YOUR OBJECTIVE: How many lines in these records include the string "components"? Reply with that number alone.

** RECORDS SUPPLIED follows **

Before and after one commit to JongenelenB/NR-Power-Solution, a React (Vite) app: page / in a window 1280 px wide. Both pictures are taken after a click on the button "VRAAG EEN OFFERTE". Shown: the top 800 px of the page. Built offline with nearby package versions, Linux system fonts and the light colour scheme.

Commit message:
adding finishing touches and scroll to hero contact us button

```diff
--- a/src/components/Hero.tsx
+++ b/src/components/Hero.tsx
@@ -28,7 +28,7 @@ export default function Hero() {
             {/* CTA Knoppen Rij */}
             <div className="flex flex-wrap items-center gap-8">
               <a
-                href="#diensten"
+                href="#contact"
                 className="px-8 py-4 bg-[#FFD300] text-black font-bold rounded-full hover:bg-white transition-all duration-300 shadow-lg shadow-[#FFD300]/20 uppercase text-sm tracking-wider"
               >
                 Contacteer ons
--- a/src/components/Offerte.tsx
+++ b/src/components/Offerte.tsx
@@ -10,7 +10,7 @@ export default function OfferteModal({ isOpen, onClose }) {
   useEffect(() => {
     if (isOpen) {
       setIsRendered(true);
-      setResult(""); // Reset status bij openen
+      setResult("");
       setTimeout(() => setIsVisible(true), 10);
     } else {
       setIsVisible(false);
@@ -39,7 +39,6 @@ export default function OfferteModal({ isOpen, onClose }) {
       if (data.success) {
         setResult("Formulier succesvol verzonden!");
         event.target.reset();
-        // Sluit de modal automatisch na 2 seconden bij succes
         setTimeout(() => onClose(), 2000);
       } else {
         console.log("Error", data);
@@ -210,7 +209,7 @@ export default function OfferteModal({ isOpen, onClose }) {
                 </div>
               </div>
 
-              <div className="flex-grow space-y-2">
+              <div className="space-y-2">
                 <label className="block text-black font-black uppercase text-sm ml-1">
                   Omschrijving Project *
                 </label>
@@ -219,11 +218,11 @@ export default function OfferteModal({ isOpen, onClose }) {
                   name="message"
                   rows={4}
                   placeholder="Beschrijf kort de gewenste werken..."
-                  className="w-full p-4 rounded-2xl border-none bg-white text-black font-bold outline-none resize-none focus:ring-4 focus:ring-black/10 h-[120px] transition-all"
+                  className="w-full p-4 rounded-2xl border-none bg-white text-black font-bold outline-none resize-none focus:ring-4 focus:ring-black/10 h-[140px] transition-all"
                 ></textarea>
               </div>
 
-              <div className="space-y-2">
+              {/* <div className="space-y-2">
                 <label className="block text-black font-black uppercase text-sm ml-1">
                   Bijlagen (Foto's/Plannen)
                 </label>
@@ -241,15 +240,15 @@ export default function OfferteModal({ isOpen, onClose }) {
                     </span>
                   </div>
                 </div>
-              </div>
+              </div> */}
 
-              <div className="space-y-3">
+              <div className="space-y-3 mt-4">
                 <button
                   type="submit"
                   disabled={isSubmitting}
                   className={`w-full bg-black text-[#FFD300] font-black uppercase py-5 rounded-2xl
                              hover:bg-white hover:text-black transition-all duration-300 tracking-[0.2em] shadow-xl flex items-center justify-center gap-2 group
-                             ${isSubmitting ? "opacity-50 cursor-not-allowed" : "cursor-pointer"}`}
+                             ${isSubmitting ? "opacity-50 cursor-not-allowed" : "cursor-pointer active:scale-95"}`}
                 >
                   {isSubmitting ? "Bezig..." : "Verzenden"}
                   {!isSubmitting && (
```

** End of RECORDS SUPPLIED **

WRITTEN ANSWER: 4